Can we finally begin the conversation around writer and emotional/gender/race relations anarchist Isabelle Eberhardt? Perhaps we are finally ready to consider a nearly historically erased female protagonist who insisted on her own agency despite political, public and personal excommunications. Born the bastard child of a bastard mother in 1877 Switzerland, Eberhardt relocated to Algeria where she dressed as a man, converted to Islam, survived an assassination attempt and drowned in a flash flood, all while recording her interpretation of that journey with great constancy. Chicago Fringe Opera brings Eberhardt’s legend front and center with its production of “Song from the Uproar,” a seventy-minute exploration of the life and loves of this extraordinary creature, composed by the darling of the contemporary opera scene, Missy Mazzoli.
“Song” is helmed by a powerhouse production team of female artists. Director Amy Hutchison promises storytelling that is “visceral, captivating and mesmerizing.” Under the baton of Catherine O’Shaughnessy, mezzo-soprano Emma Sorenson makes her exciting Chicago debut as Eberhardt, joined by five singers who serve as Greek chorus, shards of Eberhardt’s subconscious and the people she encounters on her travels.

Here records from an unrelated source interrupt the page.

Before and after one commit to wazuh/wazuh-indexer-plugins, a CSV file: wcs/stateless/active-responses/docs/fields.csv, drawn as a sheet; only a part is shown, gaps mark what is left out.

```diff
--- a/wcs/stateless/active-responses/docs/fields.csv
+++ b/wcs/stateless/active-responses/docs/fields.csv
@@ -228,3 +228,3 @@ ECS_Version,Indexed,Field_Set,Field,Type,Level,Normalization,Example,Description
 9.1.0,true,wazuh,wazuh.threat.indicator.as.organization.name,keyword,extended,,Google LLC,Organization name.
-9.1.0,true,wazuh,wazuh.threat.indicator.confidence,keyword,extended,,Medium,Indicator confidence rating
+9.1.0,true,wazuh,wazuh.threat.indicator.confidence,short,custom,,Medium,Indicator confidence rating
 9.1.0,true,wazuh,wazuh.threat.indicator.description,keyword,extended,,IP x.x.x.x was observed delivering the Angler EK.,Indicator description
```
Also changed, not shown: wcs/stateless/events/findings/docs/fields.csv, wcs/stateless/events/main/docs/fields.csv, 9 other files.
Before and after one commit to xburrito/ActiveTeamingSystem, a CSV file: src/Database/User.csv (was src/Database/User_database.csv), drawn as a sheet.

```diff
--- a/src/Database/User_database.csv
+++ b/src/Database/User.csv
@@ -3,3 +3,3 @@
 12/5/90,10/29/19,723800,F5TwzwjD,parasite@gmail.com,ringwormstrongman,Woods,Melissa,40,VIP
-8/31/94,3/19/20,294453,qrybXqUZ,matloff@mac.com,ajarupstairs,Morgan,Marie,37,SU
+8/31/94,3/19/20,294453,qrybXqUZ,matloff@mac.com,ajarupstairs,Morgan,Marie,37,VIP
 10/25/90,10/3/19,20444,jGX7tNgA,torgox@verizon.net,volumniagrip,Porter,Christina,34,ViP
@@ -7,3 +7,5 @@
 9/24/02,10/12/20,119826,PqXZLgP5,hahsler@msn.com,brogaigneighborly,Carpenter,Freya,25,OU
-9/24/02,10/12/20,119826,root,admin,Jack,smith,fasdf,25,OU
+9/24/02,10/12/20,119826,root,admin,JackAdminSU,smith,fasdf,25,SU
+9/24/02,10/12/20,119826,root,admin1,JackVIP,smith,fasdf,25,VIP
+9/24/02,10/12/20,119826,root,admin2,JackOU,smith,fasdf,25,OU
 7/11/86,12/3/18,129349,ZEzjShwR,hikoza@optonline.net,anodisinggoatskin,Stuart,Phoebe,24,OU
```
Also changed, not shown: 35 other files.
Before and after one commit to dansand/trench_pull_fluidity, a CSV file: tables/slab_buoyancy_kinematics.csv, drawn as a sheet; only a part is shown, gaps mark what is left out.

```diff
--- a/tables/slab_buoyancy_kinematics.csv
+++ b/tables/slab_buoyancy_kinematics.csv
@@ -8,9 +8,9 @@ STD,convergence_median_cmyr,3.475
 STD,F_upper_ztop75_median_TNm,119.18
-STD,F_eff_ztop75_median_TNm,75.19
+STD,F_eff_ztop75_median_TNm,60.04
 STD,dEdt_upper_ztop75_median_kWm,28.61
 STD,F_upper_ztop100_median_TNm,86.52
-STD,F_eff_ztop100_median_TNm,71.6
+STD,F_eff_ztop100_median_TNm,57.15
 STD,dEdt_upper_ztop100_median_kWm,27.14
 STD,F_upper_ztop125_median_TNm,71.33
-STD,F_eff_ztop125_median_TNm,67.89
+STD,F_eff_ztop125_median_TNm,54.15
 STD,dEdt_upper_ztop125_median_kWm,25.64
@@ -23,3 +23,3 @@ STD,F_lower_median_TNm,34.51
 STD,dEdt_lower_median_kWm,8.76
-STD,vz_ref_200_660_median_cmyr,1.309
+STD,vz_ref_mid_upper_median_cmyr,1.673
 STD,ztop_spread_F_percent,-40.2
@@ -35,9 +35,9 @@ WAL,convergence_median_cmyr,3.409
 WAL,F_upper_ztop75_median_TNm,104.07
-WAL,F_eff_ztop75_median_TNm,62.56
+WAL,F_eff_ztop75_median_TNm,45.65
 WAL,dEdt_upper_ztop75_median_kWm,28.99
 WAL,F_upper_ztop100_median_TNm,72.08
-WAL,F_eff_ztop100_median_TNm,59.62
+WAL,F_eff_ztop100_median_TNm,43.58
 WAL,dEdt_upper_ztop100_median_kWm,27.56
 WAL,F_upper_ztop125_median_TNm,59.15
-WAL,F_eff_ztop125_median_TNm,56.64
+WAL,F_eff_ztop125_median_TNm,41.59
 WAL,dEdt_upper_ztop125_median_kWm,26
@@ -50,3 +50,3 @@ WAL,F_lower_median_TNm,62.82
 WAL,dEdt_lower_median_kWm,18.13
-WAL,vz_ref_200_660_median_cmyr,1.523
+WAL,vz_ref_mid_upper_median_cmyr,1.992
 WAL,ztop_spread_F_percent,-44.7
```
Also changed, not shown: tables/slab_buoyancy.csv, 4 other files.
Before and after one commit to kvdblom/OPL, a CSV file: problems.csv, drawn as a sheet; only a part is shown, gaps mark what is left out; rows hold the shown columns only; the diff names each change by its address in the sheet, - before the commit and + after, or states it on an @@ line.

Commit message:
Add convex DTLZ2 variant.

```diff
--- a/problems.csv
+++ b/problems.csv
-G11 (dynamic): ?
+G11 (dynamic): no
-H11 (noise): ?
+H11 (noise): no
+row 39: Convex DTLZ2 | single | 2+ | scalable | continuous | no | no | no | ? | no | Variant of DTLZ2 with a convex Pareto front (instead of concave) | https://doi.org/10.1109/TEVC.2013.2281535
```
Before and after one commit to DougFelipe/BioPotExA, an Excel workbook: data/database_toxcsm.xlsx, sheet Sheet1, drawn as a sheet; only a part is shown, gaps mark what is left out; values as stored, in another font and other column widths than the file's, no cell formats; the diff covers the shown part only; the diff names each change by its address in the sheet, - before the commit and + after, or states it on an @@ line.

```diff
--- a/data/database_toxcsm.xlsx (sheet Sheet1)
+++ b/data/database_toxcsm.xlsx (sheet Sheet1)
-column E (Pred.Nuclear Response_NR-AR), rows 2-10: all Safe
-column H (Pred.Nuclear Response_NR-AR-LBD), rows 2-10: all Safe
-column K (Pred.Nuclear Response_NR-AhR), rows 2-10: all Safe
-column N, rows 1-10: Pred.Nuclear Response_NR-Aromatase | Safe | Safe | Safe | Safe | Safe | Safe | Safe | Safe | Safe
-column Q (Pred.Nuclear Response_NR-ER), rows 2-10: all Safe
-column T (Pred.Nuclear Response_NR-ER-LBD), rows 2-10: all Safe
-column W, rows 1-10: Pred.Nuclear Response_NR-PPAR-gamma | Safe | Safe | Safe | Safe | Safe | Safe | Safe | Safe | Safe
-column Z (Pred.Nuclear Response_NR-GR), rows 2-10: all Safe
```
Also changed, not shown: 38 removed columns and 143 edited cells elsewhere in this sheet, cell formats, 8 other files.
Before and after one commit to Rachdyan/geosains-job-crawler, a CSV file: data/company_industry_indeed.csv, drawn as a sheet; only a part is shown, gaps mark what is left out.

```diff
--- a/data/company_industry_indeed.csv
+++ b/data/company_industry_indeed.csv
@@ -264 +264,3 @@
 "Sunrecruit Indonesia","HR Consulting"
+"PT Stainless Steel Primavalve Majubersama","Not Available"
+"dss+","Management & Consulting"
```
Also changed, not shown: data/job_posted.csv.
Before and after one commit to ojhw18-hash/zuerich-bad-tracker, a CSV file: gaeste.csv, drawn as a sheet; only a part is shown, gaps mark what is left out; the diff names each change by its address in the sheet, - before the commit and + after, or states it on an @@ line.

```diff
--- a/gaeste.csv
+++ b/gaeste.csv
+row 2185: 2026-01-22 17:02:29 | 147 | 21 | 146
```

Franny Mendes Levitin serves as projection designer and Kia Smith choreographs the two dancers added to this production. Staged in Uptown’s Mason Hall at Preston Bradley Center, the production gains, by the use of this “cubic, grunge, white box,” a very “intimate space that has a sense of vastness,” according to Hutchison.
Mazzoli’s score uses the driving pulse of contemporary opera composers such as Philip Glass and John Adams, along with a soaring sense of melody. Speaking her own compositional language, Mazzoli layers her score with recorded voice and other sounds as well as unusual instrumentation such as electric guitar. Hutchison explains, “This is music with brains, muscles and curves.”
It is thrilling to anticipate an operatic exploration of Eberhardt during a contentious presidential race with a strong female candidate. Melissa Bradshaw, who teaches literature and women’s and gender studies at Loyola University Chicago, tells us, “All eyes are on women’s precarious position in contemporary cultural institutions of power.”
What a potent time for this musical conversation! (Aaron Hunt)
Chicago Fringe Opera at Mason Hall, 941 West Lawrence, chicagofringeopera.com, $20-$30. October 28 through November 3.